- The crown and open inflorescence of Aiphanes horrida. This palm was formerly known as A. caryotifolia and A. aculeata.

IPS_2005-10-02_09-17-56.jpg

- This is an excellent specimen of Aiphanes minima with a very nice crown and leaf shape.

IPS_2005-10-02_09-22-54.jpg

- A small group of Dictyosperma album var. furfuraceum with myself.  Recently, I believe this variety was lumped in with the standard species, D. album var. album.

IPS_2005-10-02_09-25-02.jpg

- Many different sizes of Pseudophoenix vinifera, with a robust individual in the center. That is attendee and forum member Scott Walkowicz (aztropic) standing next to it.

IPS_2005-10-02_09-26-52.jpg

Ryan

1

Share this post


Link to post
Share on other sites

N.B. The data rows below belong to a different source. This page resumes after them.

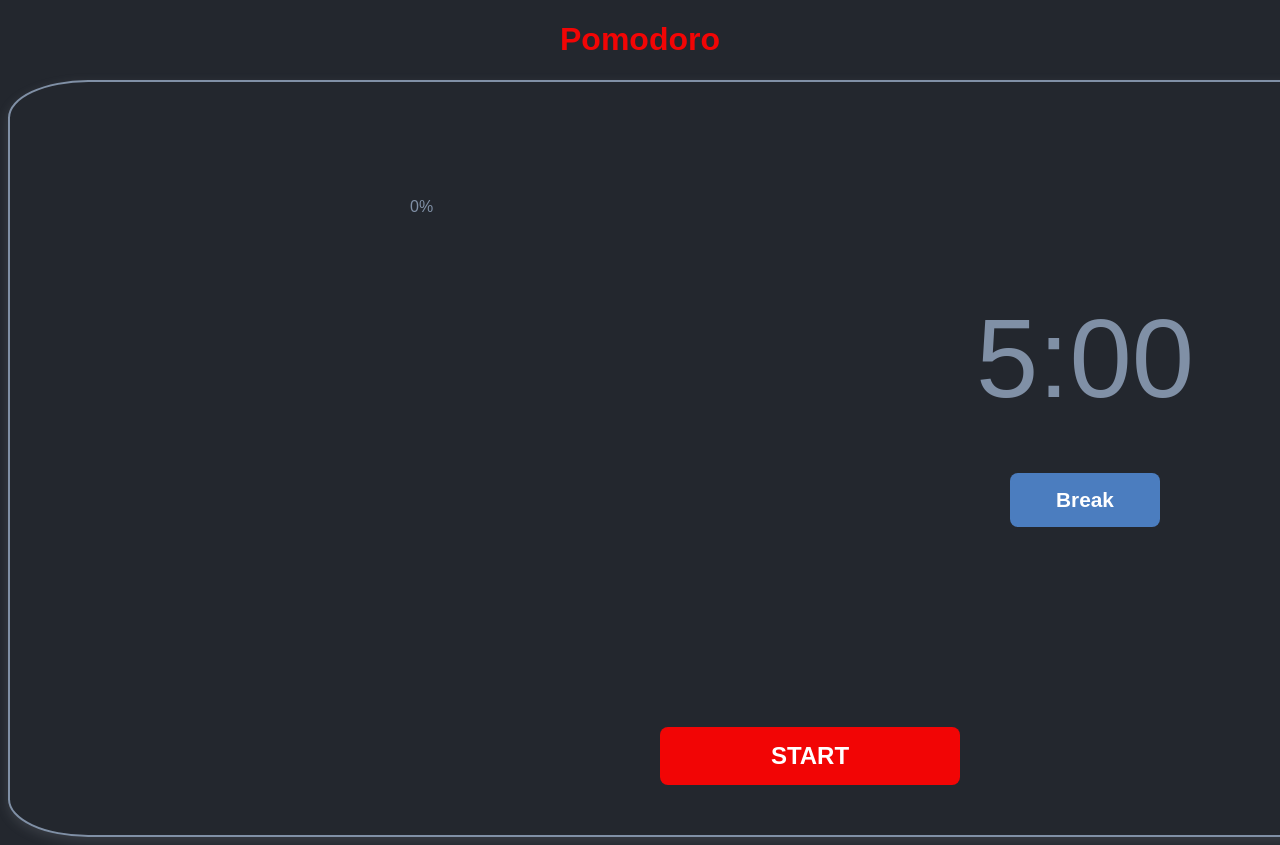
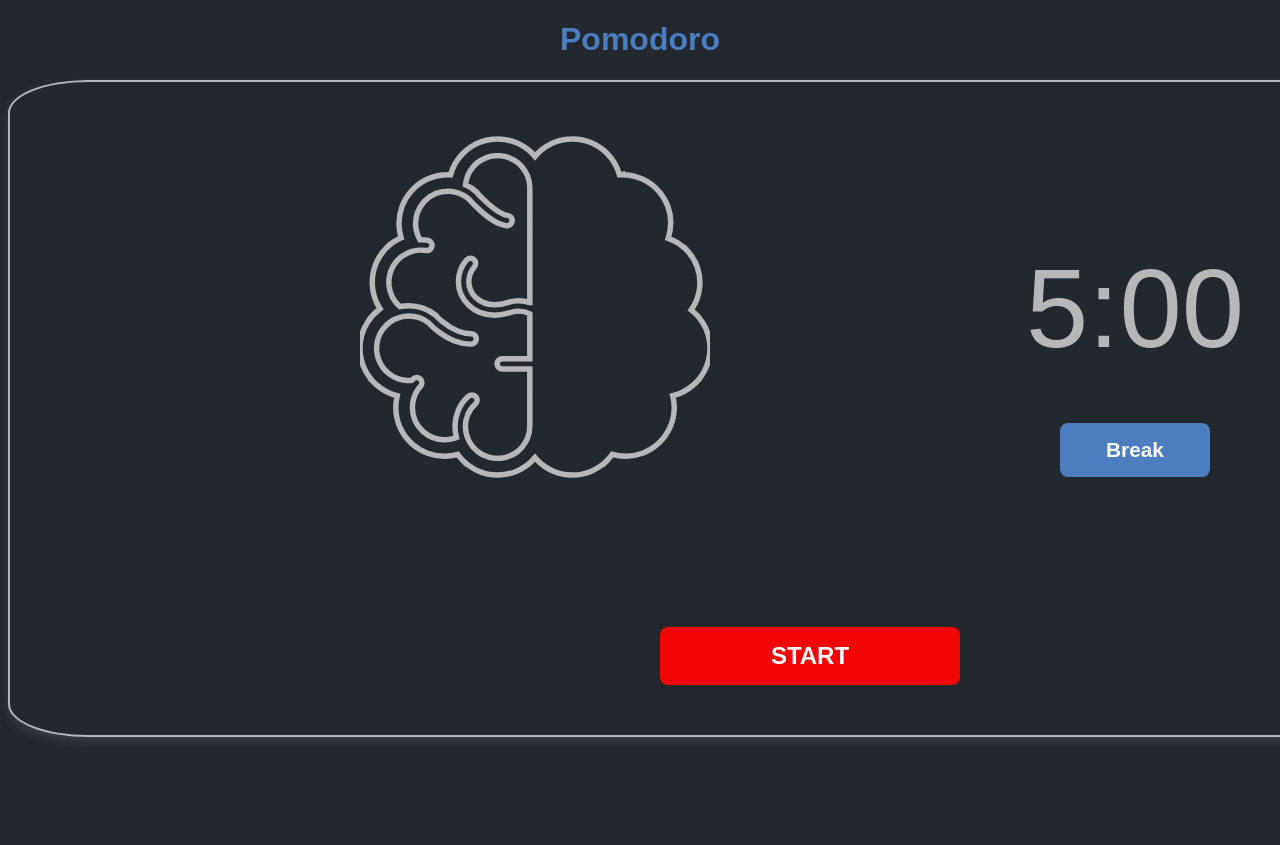
Before and after one commit to ryanfcosta/Pomodoro, a plain HTML site: page index.html in a window 1280 px wide. Both pictures are taken after a click on the button "Work". Shown: the top 845 px of the page. After the commit the page ends 800 px from the top, so only its background shows below. Drawn offline with Linux system fonts and the light colour scheme.

Commit message:
feat svg brain

```diff
--- a/index.html
+++ b/index.html
@@ -12,7 +12,14 @@
     <div id="main_card">
         <div id="wrapper">
             <div   class="secondary" id="left_div">
-                <p id="percent_tomato">0%</p>
+                <svg id="brain-svg" viewBox="0 0 512 512">
+                    <rect id="brain-fill"
+                        clip-path="url(brain.svg#brain-clip-path)"
+                        x="0" y="512" width="512" height="512"
+                        fill="var(--red)" />
+                    <use href="brain.svg#brain_shape"
+                        fill="none" stroke="#B8B7B7" stroke-width="8px" />
+                </svg>
             </div>
             <div class="secondary" id="right_div">
                 <p id="timer">25:00</p>
--- a/main.js
+++ b/main.js
@@ -1,7 +1,7 @@
-const percent_display = document.getElementById("percent_tomato")
 const timer_display = document.getElementById("timer")
 const type_button = document.getElementById("type")
 const start_button = document.getElementById("start_button")
+const brain_fill = document.getElementById("brain-fill")
 
 start_button.addEventListener("click", startStop);
 type_button.addEventListener("click", changeType);
@@ -47,7 +47,14 @@ function updateDisplay(){
     let percent = Math.floor(100 * (total_time - time_left) / total_time)
 
     timer_display.innerHTML = `${minutes}:${(seconds < 10 ? "0" : "")}${seconds}`
-    percent_display.innerHTML = percent + "%"
+    const SVGHEIGHT = 512;
+    let new_y = SVGHEIGHT;
+    if (current_state === "Work") {
+        new_y = SVGHEIGHT * (1 - (percent / 100));
+    }
+
+    brain_fill.setAttribute('y', new_y);
+    brain_fill.setAttribute('fill', "#F57993");
 }
 
 function updateState(state_key){
--- a/style.css
+++ b/style.css
@@ -8,25 +8,25 @@
 body{
     background-color: var(--gray);
     font-family: sans-serif;
-    color: #8090A6;
+    color: #B8B7B7;
 }
 h1{
     text-align: center;
-    color: var(--red);
+    color: var(--blue);
 }
 #main_card{
     width: 1600px;
     text-align: center;
     margin: auto;
     border-radius: 5%;
-    border: 2px solid #8090A6 ;
+    border: 2px solid #B8B7B7 ;
     box-shadow: rgba(149, 157, 165, 0.2) 0px 4px 12px;
 }
 h1{
     text-align: center;
 }
 .secondary{
-    margin: 100px;
+    margin: 50px;
 }
 #wrapper{
     width: 1000px;
@@ -39,6 +39,7 @@ h1{
 }
 #right_div{
     float: right;
+    margin-left: auto;
 }
 #timer{
     font-size: 7em;
@@ -47,6 +48,8 @@ h1{
 #type{
     font-size: 2em;
 }
+
+
 button{
     color: white;
     background-color:var(--red);
@@ -69,3 +72,7 @@ button{
     padding: 15px 0;
     font-size: 1.3em;
 }
+#brain-svg {
+    width: 350px;
+    height: 350px;
+}
```
Also changed, not shown: brain.svg (added).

2006 IPS Biennial - DR

Day 3 - Monday, October 2nd

National Botanic Garden, Dr. Rafael Ma. Moscoso

After a brief tour on the trams, we traveled through a rainforest area of heavy canopy, then we arrived at the Japanese Garden. Here we were let off to explore it on foot.

- The entrance to the Japanese Garden as all three groups enter.

IPS_2005-10-02_09-44-50.jpg

- In one corner of the Japanese Garden, there was this one large tree that was painstakingly trimed to resemble a giant bonsai.

IPS_2005-10-02_09-48-16.jpg

- A panoramic view of the pond and manicured landscape of the Japanese Garden.

IPS_2005-10-02_09-49-28.jpg

- When we were finished, we walked back and rested on the tram, while we waited for all the groups to return to their trams. Jeff Searle (left) with forum member Bo-Goran Lundkvist, his wife Karolyn, and Andrea Searle all discussing the weather and the plants we had just seen.

IPS_2005-10-02_09-56-22.jpg

Ryan

1

Share this post


Link to post
Share on other sites

WOW Ryan, great shots to show the event, Thanks!

I also see Leland Lai in a few shots, (front of the bus, front and center of the bar??) he is the president of the So. Cal palm society.

Takes forever for the pics to load, but its worth it!

0

Share this post


Link to post
Share on other sites

Create an account or sign in to comment

You need to be a member in order to leave a comment

Create an account

Sign up for a new account in our community. It's easy!


Register a new account

Sign in

Already have an account? Sign in here.


Sign In Now
Sign in to follow this  
Followers 0